Transporting the eggs has been their greatest challenge as motocycles are the cheapest means. 

The couple received training on how to inspect and identify quality eggs, however, there was a case where one egg burst inside the incubator causing all others not to hatch. There was also a time when a power outage after a transformer that supplies power was stolen, caused the chicks about to hatch to die. 

The couple is forced to visit poultry farms in person to assess the cocks and hens before paying for eggs to minimise on losses.

“A farmer must adhere to the ratio of one cock to 10 hens for us to buy their eggs. Visiting farms has worked to our assess the conditions from which our eggs come from,” she added.

Currently, Wamalwa and Christine have agreed to practice semi-free range poultry rearing system to minimise on costs.

“It can be very costly to confine the birds, however, keeping them on semi-free range gives the farmer breathing space,” said Wamalwa.

They are focused on expanding the enterprise despite the challenges.

“We belong to a group of poultry farmers which is chaired by my husband, in future, we would like to expand our home into a poultry exhibition farm where even students from colleges can come to learn,” said Christine.

With the county of Kakamega having launched a major poultry project, the couple believes they will benefit from it especially in terms of getting access to quality eggs.

Kakamega County Government launched a Sh10 million poultry project that targets women, youth groups and Persons Living with Disabilities across the 12 sub counties. Already 4,000 one-month old Kienyeji improved chicks have been distributed to poultry farmers.

As a long term strategy, the county has contacted private firms who will help in hatching chicks and brood them before being given out to the farmers.

Chickens do not take long before they begin laying, broilers only take about three months to mature. A farmer, therefore, does not have to wait long to start earning.

There are no legal formalities required for this business (in most cases) unlike other businesses. Also, there are not much expenses apart from feed and drugs.

In Kenya, broiler and layer poultry are used for commercial meat and egg production.  

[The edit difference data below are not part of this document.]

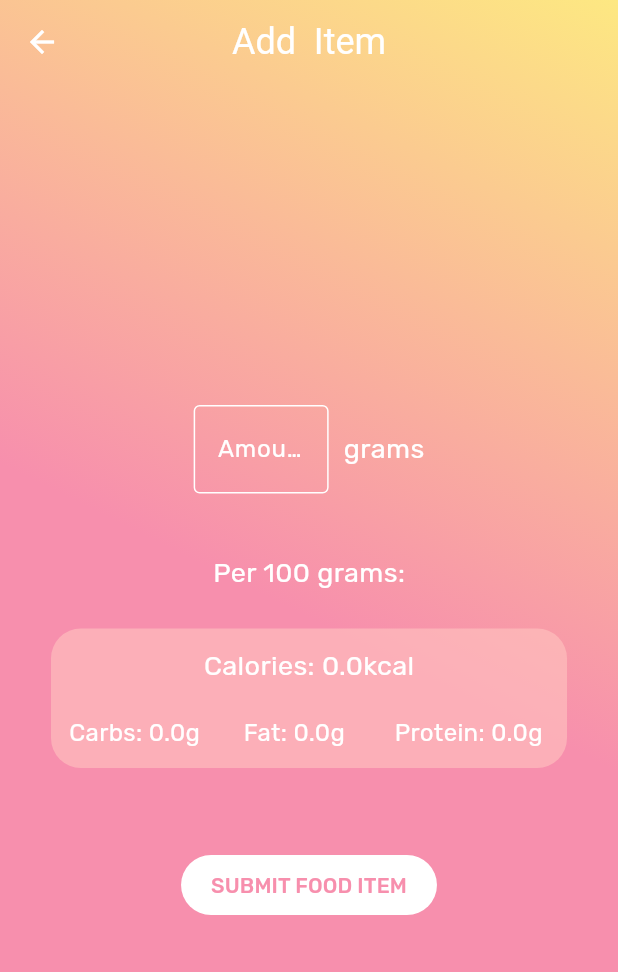
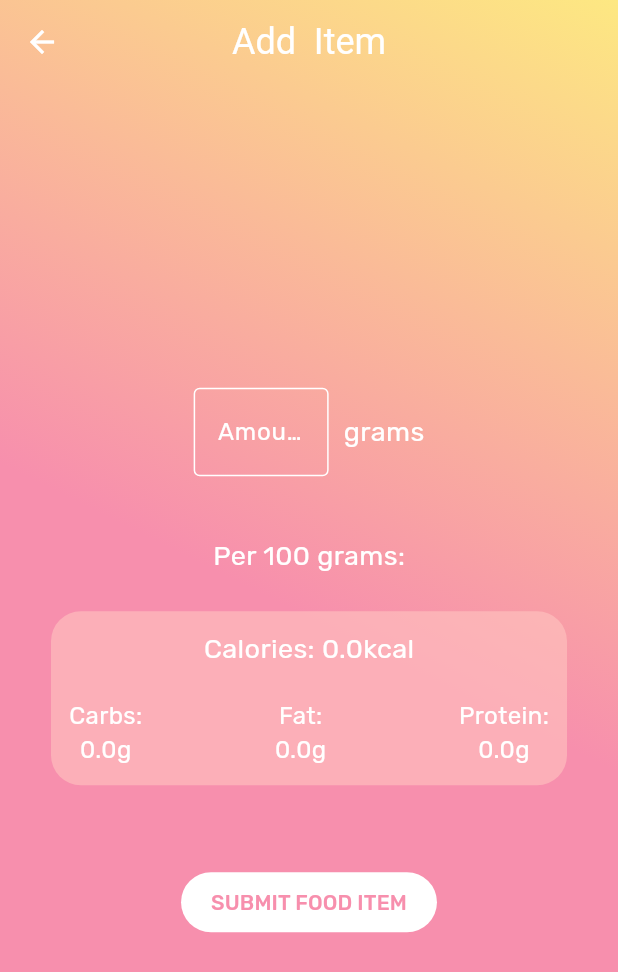
Before and after one commit to MiaN11579/CalorX, a Flutter app: the AddFoodEntryPage screen opened directly with empty values, on a phone screen of 412 x 824 dp. Shown: the top 972 px of the screen. Run offline on Flutter 3.47's test engine with Material 3 defaults, Android fonts, the phone set to English and light mode, and no system bars; our stand-ins replace animated_text_kit, cloud_firestore, firebase_auth, firebase_core, firebase_storage, font_awesome_flutter and 5 more; missing offline and left inert: firebase_ui_auth; accounts and stored records are empty; statements that could not run were skipped.

Commit message:
fixed add entry layout problem + added remove button to thelog page

```diff
--- a/lib/views/add_food_entry_view.dart
+++ b/lib/views/add_food_entry_view.dart
@@ -276,30 +276,54 @@ class _AddFoodEntryPageState extends State<AddFoodEntryPage> {
                         Row(
                           mainAxisAlignment: MainAxisAlignment.spaceBetween,
                           children: [
+                            Column(children: [
+                              const Text(
+                                'Carbs:',
+                                style: TextStyle(
+                                    color: Colors.white,
+                                    fontSize: 16), // Adjust the font size
+                              ),
                               Text(
-                              'Carbs: ${_carbs}g',
+                                '${_carbs}g',
                                 style: const TextStyle(
                                     color: Colors.white,
                                     fontSize: 16), // Adjust the font size
                               ),
+                            ],),
                             const SizedBox(
                               width: 15,
                             ),
+                            Column(children: [
+                              const Text(
+                                'Fat:',
+                                style: TextStyle(
+                                    color: Colors.white,
+                                    fontSize: 16), // Adjust the font size
+                              ),
                               Text(
-                              'Fat: ${_fat}g ',
+                                '${_fat}g',
                                 style: const TextStyle(
                                     color: Colors.white,
                                     fontSize: 16), // Adjust the font size
                               ),
+                            ],),
                             const SizedBox(
                               width: 15,
                             ),
+                            Column(children: [
+                              const Text(
+                                'Protein:',
+                                style: TextStyle(
+                                    color: Colors.white,
+                                    fontSize: 16), // Adjust the font size
+                              ),
                               Text(
-                              'Protein: ${_protein}g ',
+                                '${_protein}g',
                                 style: const TextStyle(
                                     color: Colors.white,
                                     fontSize: 16), // Adjust the font size
                               ),
+                            ],),
                           ],
                         ),
                       ],
```
Also changed, not shown: lib/views/log_page.dart (+32 -27 lines). Lines whose indentation alone changed are shown as unchanged.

jshilitsa@standardmedia.co.ke    

Popular Posts

Sister Linet Kwena feeds chicken.

Related Post

© Copyright 2019 - The Standard Group PLC